Photo of NASA ‘s Ingenuity helicopter taken during its tenth flight.
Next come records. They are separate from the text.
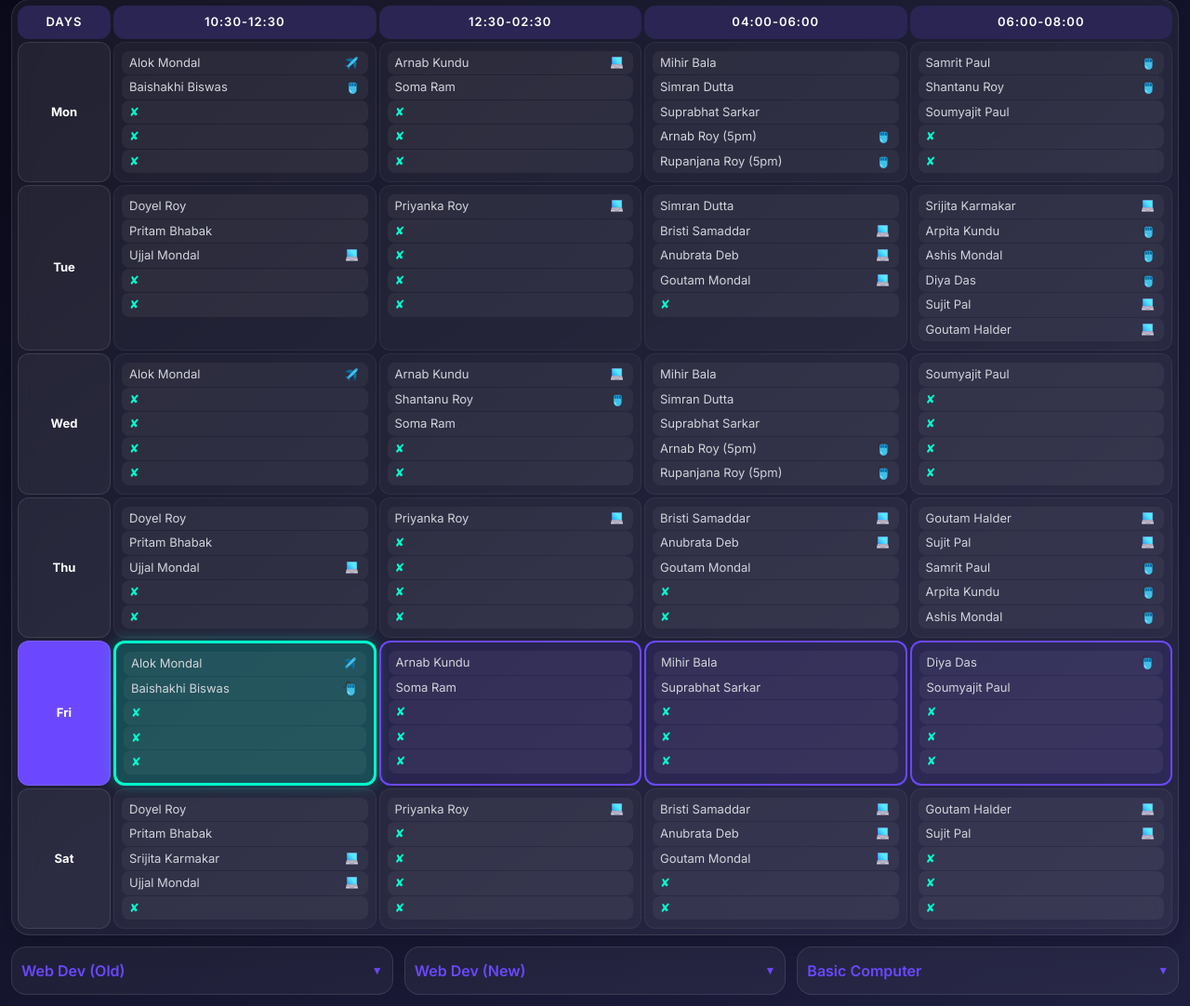
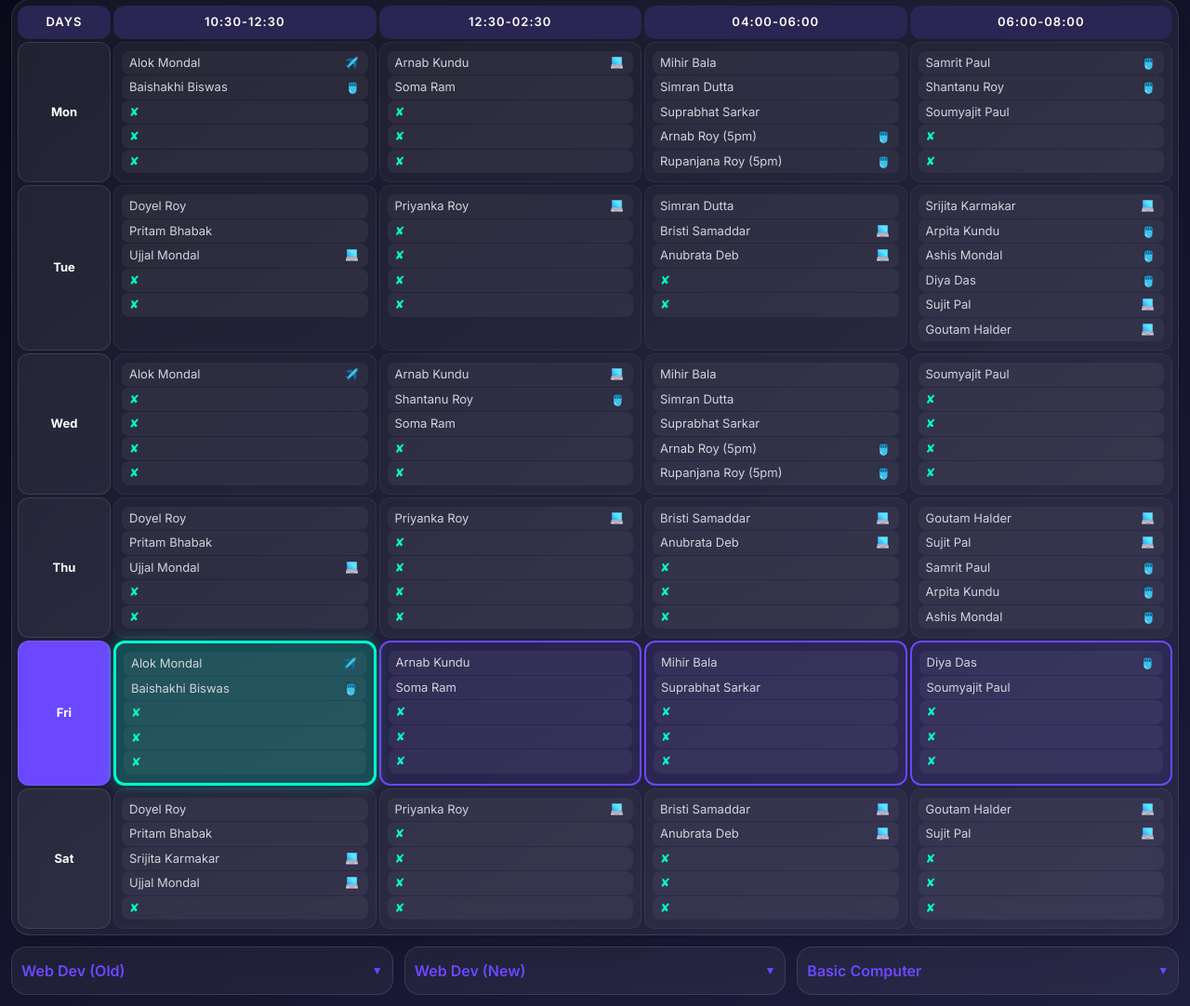
Before and after one commit to learncomputeracademy/time, a plain HTML site: page index.html in a window 1280 px wide. Shown: the part 67-1149 px from the top of the page at 93% size. Drawn offline with nearby package versions, Linux system fonts and the light colour scheme.

Commit message:
Update index.html

```diff
--- a/index.html
+++ b/index.html
@@ -91,7 +91,7 @@
         <li>Simran Dutta</li>
         <li class="laptop">Bristi Samaddar</li>
         <li class="laptop">Anubrata Deb</li>
-        <li class="laptop">Goutam Mondal</li>
+        <li></li>
         <li></li>
       </ul>
     </div>
@@ -167,7 +167,7 @@
       <ul>
         <li class="laptop">Bristi Samaddar</li>
         <li class="laptop">Anubrata Deb</li>
-        <li>Goutam Mondal</li>
+        <li></li>
         <li></li>
         <li></li>
       </ul>
@@ -243,7 +243,7 @@
       <ul>
         <li class="laptop">Bristi Samaddar</li>
         <li class="laptop">Anubrata Deb</li>
-        <li class="laptop">Goutam Mondal</li>
+        <li></li>
         <li></li>
         <li></li>
       </ul>
@@ -286,8 +286,8 @@
           <li data-d="d">Sujit Pal (02)</li>
           <li data-d="d">Soma Ram (02)</li>
           <li data-d="d">Priyanka Roy (02)</li>
-          <li data-d="d">Goutam Mondal (02)</li>
           <li data-d="">Soumyajit Paul (01)</li>
+          <li data-d="">Ujjal Mondal (01)</li>
         </ul>
       </div>
     </div>
```
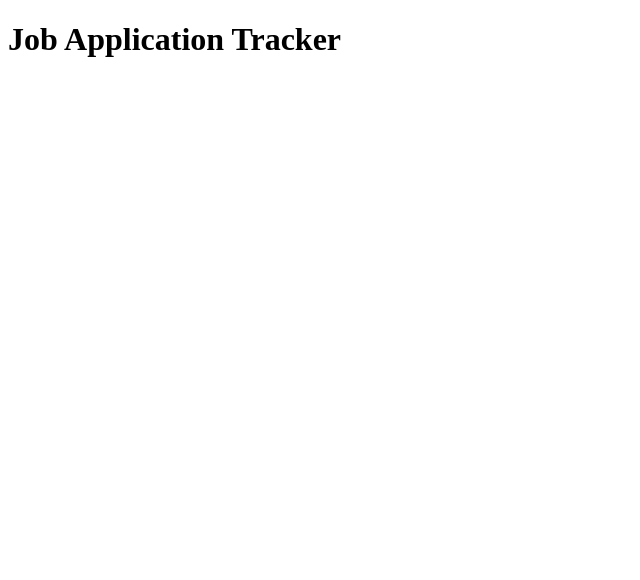
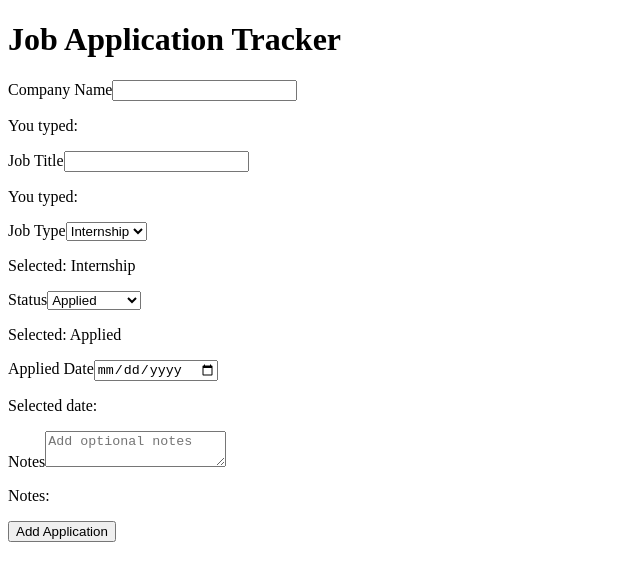
Before and after one commit to Bibek773/JobApplicationTracker, a React (Vite) app in the folder client/: page / in a window 1280 px wide. Shown: the top 580 px of the page, without its empty margins (0-640 px from the left). Built offline with nearby package versions, Linux system fonts and the light colour scheme; no server answers.

Commit message:
feat: add application form submission

```diff
--- a/client/src/App.jsx
+++ b/client/src/App.jsx
@@ -1,18 +1,12 @@
-import { useEffect } from "react";
-import { getApplications } from "./services/applicationService";
+import ApplicationForm from "./components/ApplicationForm";
 
-function App() {
-    useEffect(() => {
-        getApplications()
-            .then((data) => {
-                console.log(data);
-            })
-            .catch((error) => {
-                console.error(error);
-            });
-    }, []);
-
-    return <h1>Job Application Tracker</h1>;
-}
+const App = () => {
+  return (
+    <div>
+      <h1>Job Application Tracker</h1>
+      <ApplicationForm />
+    </div>
+  );
+};
 
 export default App;
--- a/client/src/components/ApplicationForm.jsx
+++ b/client/src/components/ApplicationForm.jsx
@@ -1 +1,92 @@
-// ApplicationForm component - to be implemented
+import { useState } from "react";
+import { createApplication } from "../services/applicationService";
+const ApplicationForm = () => {
+  const [companyName, setCompanyName] = useState("");
+  const [jobTitle, setJobTitle] = useState("");
+  const [jobType, setJobType] = useState("Internship");
+  const [status, setStatus] = useState("Applied");
+  const [appliedDate, setAppliedDate] = useState("");
+  const [notes, setNotes] = useState("");
+  const handleSubmit = async (event) => {
+  event.preventDefault();
+
+  const applicationData = {
+    companyName,
+    jobTitle,
+    jobType,
+    status,
+    appliedDate,
+    notes
+  };
+
+  try {
+    const response = await createApplication(applicationData);
+    console.log(response);
+  } catch (error) {
+    console.error("Error creating application:", error);
+  }
+};
+  return (
+    <div>
+        <form onSubmit={handleSubmit}>
+      <label>Company Name</label>
+
+      <input
+        type="text"
+        value={companyName}
+        onChange={(event) => setCompanyName(event.target.value)}
+      />
+
+      <p>You typed: {companyName}</p>
+      <label>Job Title</label>
+
+      <input
+        type="text"
+        value={jobTitle}
+        onChange={(event) => setJobTitle(event.target.value)}
+      />
+
+      <p>You typed: {jobTitle}</p>
+
+      <label>Job Type</label>
+        <select value={jobType} onChange={(event) => setJobType(event.target.value)}>
+        <option value="Internship">Internship</option>
+        <option value="Full-time">Full-time</option>
+        <option value="Part-time">Part-time</option>
+        </select>
+        <p>Selected: {jobType}</p>
+
+      <label>Status</label>
+        <select value={status} onChange={(event) => setStatus(event.target.value)}>
+             <option value="Applied">Applied</option>
+             <option value="Interviewing">Interviewing</option>
+             <option value="Offer">Offer</option>
+             <option value="Rejected">Rejected</option>
+        </select>
+        <p>Selected: {status}</p>
+
+        <label>Applied Date</label>
+
+            <input
+            type="date"
+            value={appliedDate}
+            onChange={(event) => setAppliedDate(event.target.value)}
+            />
+            <p>Selected date: {appliedDate}</p>
+
+        <label>Notes</label>
+
+            <textarea
+            value={notes}
+            onChange={(event) => setNotes(event.target.value)}
+            placeholder="Add optional notes"
+            />
+            <p>Notes: {notes}</p>
+            <button type="submit">Add Application</button>
+            </form>
+    </div>
+
+  );
+};
+
+export default ApplicationForm;
--- a/client/src/services/applicationService.js
+++ b/client/src/services/applicationService.js
@@ -1,8 +1,12 @@
 import axios from "axios";
 
-const API_URL = "http://localhost:5000/api/applications";
+const API_URL = `${import.meta.env.VITE_API_BASE_URL}/applications`;
 
 export const getApplications = async () => {
-    const response = await axios.get(API_URL);
-    return response.data;
+  const response = await axios.get(API_URL);
+  return response.data;
 };
+export const createApplication = async (applicationData) => {
+  const response = await axios.post(API_URL, applicationData);
+  return response.data;
+};
```
Also changed, not shown: 1 other file (tests, documents, lock files or other folders).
NASA said it was the ‘most complex’ flight yet

This annotated image of Mars' Jezero Crater depicts the ground track and waypoints of the Ingenuity Mars Helicopter's tenth flight

This annotated image of Mars’ Jezero Crater depicts the ground track and waypoints of the Ingenuity Mars Helicopter’s tenth flight

INGENUITY FLIGHTS SO FAR

Flight one: April 19, 2021 with a vertical takeoff up to 9.8ft, stationary hover and a landing 

Flight two: April 22, 2021 with a vertical takeoff up to 16ft, hover, then shift westward for 14ft before returning and landing 

Flight three: April 25, 2021 with a vertical takeoff up to 16ft, hover, shift northwards for 328ft at an airspeed of 2 m/s before returning to land

Flight four: April 30, 2021 with a vertical takeoff up to 16ft, hover, shift southwards 873ft at 3.5m/s before returning to land 

Flight five: May 7, 2021 with a vertical takeoff up to 33ft, hover, shift southwards 423ft at 3.5 m/s before landing at that new location

Flight six: May 22, 2021 with a vertical takeoff of 33ft, hover, shift southwest 492ft at 9mph, travel 49ft south, travel 164ft before returning to land 

Flight seven: June 8, 2021 with a vertical takeoff of 33ft, hover, shift 348ft at 9mph, land at Airfield D

Flight eight: June 21, 2021 with a vertical takeoff, hover, shift southwest 520ft, land at Airfield E 438ft away from Perseverance

Flight nine: July 5, 2021 with a record length of 2,050ft southwest over a prospective research location at 16ft per second.

Flight ten: July 24, 2021 with a record height of 40 feet (12 metres) over Raised Ridges to Airfield G. Flight duration 165.4 seconds. 

‘With the Mars Helicopter’s flight success today, we crossed its 1-mile total distance flown to date,’ NASA’s Jet Propulsion Laboratory posted on Instagram. 

NASA called the tenth flight Ingenuity’s ‘most complex’ yet in its efforts to support Perseverance in its mission to search for signs of ancient life on Mars.

Like on previous flights, Ingenuity snapped ‘selfies’ of its shadow on the planet’s surface. 

Ingenuity is equipped with two cameras of its own its its cube-shaped base – one colour camera with a horizon-facing view for terrain images and one black-and-white for navigation. 

Ingenuity arrived on Mars attached to the belly of Perseverance, which touched down on Mars on February 18 after a nearly seven-month journey through space.  

Perseverance made its first test drive on Mars on March 4, and on April 4, NASA confirmed that Ingenuity has been dropped to the surface of Mars from Perseverance’s ‘belly’ in preparation for its historic flight.  

NASA also said on April 5 that Ingenuity had survived its first night on the Martian surface – a major milestone because surface temperatures can plunge as low as -130°F (-90°C).   

The copter, which is just 18-inches tall, made its first flight on April 19, 2021, making history as the first powered controlled flight on any planet other than Earth. 

In a nod to this feat, Ingenuity carries a small amount of fabric that covered one of the wings of the Wright brothers’ aircraft, known as the Flyer, during the first powered, controlled flight on Earth in 1903. 

For the first flight, Ingenuity took off, climbed to about 10 feet (3 meters) above the ground, hovered in the air briefly, completed a turn and then landed. 

After that, the helicopter successfully performed additional experimental flights of incrementally farther distance and greater altitude, culminating with the tenth flight on Saturday. 

The Jezero Crater (pictured) is an ancient river delta that seems a logical spot for somewhere that once harboured life

The Jezero Crater (pictured) is an ancient river delta that seems a logical spot for somewhere that once harboured life

The first five flights throughout April and May were part of a ‘technical demonstration’ to prove something could fly on Mars.

The subsequent flights formed part of an extended mission support role, helping Perseverance.  

During its sixth flight on May 23, Ingenuity experienced a bit of a wobble due to some ‘unexpected motion’ in the final few feet.

This motion was from an ‘image processing issue’ but it ‘muscled through’, NASA JPL tweeted at the time. 

Read more at DailyMail.co.uk